Everyone applying to Dental Foundation Training must take the Situational Judgement Test (SJT), which can be sat at your preferred Pearson VUE testing centre. Remember to fully read and understand the requirements of the online testing provider. The timelines to book a slot can be found on the NHS website. It's important to make sure you have enough time to get there, as failure to sit the SJT will result in your application being removed from the process.
What is involved in the Situational Judgement Test
The SJT presents you with a series of work-related situations, and questions how you would respond. The test is divided into 56 questions to be answered in 105 minutes, however, only 50 of those questions will be used for your ranking. The remaining six are used to test a bank of questions for the next cohorts and you won't know which questions are chosen.
The questions take different formats, between multiple choice and ranking questions, and the scenarios include:
- Evolving dilemmas, where you are given three scenarios linked by common context. You must respond to each scenario as they represent workplace dilemmas and tend to be multi-faceted
- Speech dilemmas, where you must choose how to respond to a difficult conversation. These usually revolve around patients, their families, or other professionals.
How to prepare
The test challenges your ethical and decision-making skills so the process might feel different than usual academic exams, but there are strategies you can use to both prepare and take the exam. Revise little and often, starting with basic reading material like the GDC Standards for the Dental Team, the Foundation Dentists handbook, the Health Education and Improvement Wales website, and the NHS England website, to cover the basic knowledge required. The BDA also offers student members access to their SJT mock exam and SJT question books through their library to help you prepare for the day.
First try to learn the technique without time pressure, once you have that covered you can start timing yourself when you take mock exams. A good way to ensure you are managing your time properly is to create a checkpoint at this stage.
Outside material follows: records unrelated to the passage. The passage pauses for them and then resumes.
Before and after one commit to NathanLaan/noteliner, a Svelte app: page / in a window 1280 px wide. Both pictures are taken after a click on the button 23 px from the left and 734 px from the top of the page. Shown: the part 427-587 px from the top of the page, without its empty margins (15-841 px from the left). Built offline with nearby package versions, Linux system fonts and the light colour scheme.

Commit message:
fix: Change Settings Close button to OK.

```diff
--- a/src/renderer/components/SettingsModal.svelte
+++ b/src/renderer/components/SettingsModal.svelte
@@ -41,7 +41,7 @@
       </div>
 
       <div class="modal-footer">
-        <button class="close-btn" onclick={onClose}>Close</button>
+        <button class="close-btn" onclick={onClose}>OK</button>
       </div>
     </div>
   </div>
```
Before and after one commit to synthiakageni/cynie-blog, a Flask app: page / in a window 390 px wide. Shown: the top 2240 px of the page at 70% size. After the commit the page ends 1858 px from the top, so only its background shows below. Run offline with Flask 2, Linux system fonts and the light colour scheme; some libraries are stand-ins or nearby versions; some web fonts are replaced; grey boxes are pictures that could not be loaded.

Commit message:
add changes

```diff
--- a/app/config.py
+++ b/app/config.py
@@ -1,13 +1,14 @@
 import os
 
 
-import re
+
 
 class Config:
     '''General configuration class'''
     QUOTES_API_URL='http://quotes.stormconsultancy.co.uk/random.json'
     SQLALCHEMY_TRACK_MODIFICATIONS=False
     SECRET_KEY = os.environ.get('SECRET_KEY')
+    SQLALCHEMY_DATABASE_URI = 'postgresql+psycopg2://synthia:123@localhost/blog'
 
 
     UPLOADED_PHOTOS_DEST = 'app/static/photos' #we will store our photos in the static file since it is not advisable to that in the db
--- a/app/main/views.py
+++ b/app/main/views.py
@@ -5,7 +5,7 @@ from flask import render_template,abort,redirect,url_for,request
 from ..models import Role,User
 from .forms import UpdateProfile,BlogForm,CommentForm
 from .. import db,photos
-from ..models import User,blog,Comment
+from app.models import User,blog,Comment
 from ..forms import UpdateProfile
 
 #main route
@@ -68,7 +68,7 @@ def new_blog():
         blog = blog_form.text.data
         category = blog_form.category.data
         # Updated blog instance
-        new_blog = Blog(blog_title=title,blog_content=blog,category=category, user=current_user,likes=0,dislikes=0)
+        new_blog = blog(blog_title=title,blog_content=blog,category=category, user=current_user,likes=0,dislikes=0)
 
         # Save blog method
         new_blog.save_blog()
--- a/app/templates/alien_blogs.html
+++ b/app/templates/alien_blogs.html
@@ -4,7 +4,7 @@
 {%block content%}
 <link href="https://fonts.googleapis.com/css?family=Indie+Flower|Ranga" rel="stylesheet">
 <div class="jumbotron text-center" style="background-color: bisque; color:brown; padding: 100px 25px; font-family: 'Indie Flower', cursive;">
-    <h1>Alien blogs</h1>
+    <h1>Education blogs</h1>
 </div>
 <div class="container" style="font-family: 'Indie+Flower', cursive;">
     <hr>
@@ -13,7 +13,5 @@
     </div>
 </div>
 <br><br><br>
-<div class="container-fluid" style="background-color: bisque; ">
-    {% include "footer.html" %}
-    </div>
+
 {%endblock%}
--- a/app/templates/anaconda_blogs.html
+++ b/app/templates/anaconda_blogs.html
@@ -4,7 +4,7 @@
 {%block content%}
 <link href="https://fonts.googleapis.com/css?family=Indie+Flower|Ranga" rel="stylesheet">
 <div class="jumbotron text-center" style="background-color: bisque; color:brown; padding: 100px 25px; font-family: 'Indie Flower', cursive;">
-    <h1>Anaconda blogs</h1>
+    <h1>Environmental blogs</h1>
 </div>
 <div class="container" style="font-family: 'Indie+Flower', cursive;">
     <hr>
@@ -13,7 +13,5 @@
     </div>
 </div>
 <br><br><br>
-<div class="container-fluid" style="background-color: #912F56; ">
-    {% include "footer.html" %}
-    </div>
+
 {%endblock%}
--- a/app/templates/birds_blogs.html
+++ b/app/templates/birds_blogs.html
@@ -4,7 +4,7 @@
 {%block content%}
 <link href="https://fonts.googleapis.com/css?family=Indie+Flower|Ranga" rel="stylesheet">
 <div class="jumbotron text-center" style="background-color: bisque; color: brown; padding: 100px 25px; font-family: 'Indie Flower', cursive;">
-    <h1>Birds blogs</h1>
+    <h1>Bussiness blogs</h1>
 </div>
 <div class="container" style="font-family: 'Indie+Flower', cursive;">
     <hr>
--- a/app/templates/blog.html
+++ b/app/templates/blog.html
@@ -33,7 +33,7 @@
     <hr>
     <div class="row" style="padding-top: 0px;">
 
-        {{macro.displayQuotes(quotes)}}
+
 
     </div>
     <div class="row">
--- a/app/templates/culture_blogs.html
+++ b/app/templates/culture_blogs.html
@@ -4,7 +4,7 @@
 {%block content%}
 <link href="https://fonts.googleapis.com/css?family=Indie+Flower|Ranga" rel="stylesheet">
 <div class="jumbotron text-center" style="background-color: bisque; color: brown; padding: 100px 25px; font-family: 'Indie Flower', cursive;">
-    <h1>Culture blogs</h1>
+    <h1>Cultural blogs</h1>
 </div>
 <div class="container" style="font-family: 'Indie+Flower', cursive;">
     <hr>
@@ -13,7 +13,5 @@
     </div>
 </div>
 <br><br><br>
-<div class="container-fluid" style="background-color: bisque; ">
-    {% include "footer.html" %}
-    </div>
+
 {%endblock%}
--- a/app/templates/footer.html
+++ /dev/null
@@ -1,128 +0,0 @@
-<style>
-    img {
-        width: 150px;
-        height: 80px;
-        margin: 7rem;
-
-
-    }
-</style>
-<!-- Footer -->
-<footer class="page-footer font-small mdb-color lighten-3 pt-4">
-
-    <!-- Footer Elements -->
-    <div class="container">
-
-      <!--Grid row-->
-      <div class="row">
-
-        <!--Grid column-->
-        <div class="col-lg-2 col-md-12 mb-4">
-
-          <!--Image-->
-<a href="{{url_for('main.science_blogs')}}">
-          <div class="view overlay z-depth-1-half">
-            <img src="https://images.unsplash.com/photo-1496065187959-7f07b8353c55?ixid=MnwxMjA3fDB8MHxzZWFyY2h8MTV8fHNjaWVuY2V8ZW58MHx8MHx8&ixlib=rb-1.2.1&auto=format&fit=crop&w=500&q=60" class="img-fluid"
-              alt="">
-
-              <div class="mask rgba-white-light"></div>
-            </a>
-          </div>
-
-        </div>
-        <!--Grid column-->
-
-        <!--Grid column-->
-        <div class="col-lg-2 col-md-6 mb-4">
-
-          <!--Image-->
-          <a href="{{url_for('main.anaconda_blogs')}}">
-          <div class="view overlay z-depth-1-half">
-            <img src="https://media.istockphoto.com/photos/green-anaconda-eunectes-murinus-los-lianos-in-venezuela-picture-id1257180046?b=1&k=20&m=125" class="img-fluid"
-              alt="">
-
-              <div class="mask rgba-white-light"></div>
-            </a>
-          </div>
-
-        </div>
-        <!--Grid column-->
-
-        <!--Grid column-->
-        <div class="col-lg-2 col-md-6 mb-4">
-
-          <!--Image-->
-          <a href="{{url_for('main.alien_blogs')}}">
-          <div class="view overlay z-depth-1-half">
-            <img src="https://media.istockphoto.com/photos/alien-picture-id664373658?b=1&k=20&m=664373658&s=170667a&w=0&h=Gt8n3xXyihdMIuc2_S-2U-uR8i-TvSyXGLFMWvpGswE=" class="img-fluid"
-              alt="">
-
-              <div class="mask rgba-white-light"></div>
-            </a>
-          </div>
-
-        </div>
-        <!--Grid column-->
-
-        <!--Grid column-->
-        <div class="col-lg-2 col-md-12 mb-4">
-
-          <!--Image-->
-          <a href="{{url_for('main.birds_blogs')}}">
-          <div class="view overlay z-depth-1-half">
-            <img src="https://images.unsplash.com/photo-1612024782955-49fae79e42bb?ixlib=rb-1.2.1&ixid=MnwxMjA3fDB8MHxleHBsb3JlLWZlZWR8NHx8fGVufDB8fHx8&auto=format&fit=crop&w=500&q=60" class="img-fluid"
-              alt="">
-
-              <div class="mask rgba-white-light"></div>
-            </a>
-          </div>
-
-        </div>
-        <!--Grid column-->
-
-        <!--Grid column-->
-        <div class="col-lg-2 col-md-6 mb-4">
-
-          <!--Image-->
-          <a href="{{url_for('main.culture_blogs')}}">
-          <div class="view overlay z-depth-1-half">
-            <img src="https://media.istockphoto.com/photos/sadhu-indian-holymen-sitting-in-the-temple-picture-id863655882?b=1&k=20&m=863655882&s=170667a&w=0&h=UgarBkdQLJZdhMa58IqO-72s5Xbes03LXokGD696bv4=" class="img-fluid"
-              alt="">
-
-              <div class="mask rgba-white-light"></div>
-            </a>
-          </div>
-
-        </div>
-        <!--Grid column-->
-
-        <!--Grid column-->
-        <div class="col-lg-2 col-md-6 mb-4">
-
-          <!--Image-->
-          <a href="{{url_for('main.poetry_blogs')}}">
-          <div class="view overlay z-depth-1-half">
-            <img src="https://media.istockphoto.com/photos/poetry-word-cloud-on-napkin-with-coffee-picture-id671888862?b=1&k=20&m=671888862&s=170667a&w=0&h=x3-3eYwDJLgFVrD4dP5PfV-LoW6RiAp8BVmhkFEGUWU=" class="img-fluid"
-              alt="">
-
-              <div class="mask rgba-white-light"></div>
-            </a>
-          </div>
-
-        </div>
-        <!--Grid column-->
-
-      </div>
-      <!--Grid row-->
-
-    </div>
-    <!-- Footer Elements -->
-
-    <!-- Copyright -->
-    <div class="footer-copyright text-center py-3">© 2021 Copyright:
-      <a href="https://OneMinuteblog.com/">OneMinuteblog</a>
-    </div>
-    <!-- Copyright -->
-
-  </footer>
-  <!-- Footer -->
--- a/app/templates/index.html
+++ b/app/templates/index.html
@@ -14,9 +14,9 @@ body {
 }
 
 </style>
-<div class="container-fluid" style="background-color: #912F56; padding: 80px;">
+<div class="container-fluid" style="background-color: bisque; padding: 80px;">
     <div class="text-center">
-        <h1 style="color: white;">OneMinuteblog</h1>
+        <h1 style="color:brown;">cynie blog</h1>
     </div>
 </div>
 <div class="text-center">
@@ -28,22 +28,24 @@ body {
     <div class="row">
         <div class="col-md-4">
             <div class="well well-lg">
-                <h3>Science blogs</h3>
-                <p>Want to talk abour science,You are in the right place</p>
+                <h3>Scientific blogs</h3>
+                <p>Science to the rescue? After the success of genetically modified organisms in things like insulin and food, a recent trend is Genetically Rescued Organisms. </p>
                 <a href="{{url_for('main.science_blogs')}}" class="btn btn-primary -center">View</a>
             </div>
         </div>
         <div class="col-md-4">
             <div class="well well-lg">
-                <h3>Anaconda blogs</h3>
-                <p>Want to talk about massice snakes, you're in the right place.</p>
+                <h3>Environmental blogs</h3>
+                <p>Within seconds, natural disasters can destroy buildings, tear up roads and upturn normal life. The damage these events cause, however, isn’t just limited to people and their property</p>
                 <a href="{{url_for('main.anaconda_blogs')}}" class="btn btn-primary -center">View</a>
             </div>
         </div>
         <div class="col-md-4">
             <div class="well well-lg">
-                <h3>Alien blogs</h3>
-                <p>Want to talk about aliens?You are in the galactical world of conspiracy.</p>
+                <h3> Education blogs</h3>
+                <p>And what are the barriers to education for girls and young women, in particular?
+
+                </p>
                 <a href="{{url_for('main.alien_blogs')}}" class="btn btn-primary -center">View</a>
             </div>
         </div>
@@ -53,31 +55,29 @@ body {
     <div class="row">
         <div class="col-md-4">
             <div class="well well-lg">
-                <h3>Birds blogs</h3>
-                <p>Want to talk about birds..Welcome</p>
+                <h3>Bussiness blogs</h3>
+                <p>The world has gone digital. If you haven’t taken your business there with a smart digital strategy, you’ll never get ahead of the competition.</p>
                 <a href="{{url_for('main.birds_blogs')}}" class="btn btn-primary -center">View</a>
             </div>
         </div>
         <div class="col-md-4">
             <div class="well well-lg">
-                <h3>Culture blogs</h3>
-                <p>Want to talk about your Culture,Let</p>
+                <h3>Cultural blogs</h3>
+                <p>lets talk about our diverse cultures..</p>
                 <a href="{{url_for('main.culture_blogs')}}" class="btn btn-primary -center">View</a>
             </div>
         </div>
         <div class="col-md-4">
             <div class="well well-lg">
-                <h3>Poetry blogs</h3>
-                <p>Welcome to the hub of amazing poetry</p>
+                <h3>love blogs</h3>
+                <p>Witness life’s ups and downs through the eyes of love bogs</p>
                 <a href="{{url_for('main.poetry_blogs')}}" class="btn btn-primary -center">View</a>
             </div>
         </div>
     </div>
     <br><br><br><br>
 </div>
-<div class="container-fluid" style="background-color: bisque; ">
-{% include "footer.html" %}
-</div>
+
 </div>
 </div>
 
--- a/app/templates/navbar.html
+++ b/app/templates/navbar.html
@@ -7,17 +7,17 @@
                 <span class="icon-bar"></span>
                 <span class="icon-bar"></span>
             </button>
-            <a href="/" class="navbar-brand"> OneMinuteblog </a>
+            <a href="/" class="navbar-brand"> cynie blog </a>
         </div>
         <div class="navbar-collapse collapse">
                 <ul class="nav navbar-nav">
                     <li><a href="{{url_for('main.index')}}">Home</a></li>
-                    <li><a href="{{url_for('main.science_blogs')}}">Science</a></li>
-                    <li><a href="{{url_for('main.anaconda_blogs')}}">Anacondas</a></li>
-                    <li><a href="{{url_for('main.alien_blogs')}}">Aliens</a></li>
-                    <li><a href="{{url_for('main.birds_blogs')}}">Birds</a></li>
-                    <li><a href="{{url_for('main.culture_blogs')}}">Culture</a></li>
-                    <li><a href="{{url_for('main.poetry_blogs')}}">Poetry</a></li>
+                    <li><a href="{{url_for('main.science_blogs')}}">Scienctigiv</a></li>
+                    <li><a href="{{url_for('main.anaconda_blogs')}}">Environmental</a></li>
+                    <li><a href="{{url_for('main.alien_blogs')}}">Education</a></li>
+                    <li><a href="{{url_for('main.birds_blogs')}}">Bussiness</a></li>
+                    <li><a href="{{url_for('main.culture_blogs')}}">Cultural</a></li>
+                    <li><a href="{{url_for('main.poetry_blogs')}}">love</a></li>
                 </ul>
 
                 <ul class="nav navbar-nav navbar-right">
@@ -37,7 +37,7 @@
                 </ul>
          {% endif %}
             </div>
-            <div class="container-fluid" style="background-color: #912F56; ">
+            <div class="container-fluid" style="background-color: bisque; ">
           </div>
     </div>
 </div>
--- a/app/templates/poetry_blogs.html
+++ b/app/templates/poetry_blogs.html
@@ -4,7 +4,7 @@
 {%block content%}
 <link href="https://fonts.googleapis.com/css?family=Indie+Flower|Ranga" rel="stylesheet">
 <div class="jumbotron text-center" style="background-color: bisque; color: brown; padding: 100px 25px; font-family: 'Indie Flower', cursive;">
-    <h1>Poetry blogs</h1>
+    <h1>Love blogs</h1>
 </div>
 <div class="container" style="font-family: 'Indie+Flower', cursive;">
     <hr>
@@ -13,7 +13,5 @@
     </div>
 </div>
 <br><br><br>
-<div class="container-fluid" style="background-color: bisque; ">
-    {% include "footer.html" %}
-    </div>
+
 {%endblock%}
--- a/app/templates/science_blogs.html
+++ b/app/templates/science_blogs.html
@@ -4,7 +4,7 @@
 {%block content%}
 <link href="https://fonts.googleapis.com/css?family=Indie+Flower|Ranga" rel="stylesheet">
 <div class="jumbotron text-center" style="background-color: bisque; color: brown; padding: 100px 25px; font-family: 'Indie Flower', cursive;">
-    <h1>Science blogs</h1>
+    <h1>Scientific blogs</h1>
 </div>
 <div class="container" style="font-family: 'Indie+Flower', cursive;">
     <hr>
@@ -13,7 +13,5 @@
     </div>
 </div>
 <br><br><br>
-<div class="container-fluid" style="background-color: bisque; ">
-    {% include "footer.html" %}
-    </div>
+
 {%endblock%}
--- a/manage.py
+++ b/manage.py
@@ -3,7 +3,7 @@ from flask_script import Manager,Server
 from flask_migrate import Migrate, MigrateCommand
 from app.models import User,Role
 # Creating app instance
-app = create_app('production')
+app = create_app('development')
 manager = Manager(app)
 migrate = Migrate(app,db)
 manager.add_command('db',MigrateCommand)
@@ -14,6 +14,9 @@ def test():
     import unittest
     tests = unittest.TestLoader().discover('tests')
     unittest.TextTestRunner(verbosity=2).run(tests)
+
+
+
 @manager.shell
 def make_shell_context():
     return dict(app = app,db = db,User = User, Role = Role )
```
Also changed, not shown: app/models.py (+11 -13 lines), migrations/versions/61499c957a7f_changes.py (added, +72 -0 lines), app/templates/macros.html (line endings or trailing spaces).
Knowing which question you are supposed to be answering at any given time can help you stay on track.
When tackling each type of question, remember to take the time to thoroughly read each of them and avoid unnecessary mistakes. Ranking questions will ask you to place answers on a scale from most to least likely. Always start by ranking the first and last ones. Because of how the scoring system is designed, by getting the extremes correct you can receive a minimum score of 16 out of 20. Then move on to second and fourth, leaving the middle one for last. Remember to always attempt to answer each question, even when you are unsure.
Multiple-choice questions will provide a scenario and three different possible answers to choose from. Make sure to have prepared and recognised buzzwords to look out for. Words like 'Explore' or 'Listen' are more positive compared to 'Tell', which can be considered more aggressive. Try to relate each question to the GDC standards, by matching them you are more likely to respond correctly.
Everything you need to know about your Situational Judgement Test
As long as you prepared and did your best on the day, there is really nothing to worry about. In many cases, scoring lower on the test means that you might not be placed where you were looking for. However, everything happens for a reason, make the best out of your experience and try to learn as much as possible from it. Different practices will bring invaluable knowledge that you can take with you for the rest of your career.
To maximise your chances of receiving a place, make sure to preference all available places. If you limit the geographical areas or schemes where you are willing to work, there is a risk that you will 'preference yourself out'. This means that you may not rank highly enough to receive a place in your top choices and won't be eligible for schemes you have not preferenced but that might have places. In case you preferenced all schemes but rank relatively low, do not worry, usually there are enough places for UK graduates eligible to train.
If you are offered a place for which you have a low preference, try to remember that your placement only lasts for one year, afterwards you will be able to go back to the area that you prefer. Make the best of your time there and remember that Educational Supervisors work hard to provide the best possible training environment for you.